- _Problem to solve_:
Look through the entries below for the string "data", and copy each line where it is found.
---+---
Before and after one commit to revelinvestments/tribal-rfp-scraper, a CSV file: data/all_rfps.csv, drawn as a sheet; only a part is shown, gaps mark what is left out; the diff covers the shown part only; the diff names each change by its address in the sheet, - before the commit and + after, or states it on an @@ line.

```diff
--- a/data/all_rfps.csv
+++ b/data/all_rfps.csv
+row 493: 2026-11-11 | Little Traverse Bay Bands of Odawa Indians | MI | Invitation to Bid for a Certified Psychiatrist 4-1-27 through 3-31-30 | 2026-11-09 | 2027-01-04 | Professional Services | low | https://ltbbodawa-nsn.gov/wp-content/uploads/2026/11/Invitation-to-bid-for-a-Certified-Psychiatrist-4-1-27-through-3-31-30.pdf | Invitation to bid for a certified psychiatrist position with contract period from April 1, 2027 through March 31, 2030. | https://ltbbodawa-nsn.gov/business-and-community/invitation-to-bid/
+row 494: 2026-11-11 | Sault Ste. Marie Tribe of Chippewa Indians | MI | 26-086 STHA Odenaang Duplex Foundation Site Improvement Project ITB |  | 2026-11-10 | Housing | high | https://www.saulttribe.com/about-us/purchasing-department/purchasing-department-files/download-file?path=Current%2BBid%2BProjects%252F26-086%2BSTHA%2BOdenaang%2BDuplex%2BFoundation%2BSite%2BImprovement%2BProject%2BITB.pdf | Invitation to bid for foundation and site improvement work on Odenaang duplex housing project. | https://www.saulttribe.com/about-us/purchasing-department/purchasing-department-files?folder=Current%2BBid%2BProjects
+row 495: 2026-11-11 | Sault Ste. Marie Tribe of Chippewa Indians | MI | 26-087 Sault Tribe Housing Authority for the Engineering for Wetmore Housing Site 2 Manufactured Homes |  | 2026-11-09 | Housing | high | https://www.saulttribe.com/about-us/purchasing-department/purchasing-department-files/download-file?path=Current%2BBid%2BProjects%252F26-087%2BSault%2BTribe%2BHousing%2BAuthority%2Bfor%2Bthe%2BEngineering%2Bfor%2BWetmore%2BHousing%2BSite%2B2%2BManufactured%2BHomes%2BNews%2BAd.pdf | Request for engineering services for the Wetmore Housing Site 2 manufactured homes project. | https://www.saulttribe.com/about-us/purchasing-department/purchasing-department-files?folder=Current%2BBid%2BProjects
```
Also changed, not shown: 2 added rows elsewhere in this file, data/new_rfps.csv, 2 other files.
---+---
- _Task output_:
Before and after one commit to revelinvestments/tribal-rfp-scraper, a CSV file: data/all_rfps.csv, drawn as a sheet; only a part is shown, gaps mark what is left out; the diff covers the shown part only; the diff names each change by its address in the sheet, - before the commit and + after, or states it on an @@ line.
--- a/data/all_rfps.csv
+++ b/data/all_rfps.csv
Also changed, not shown: 2 added rows elsewhere in this file, data/new_rfps.csv, 2 other files.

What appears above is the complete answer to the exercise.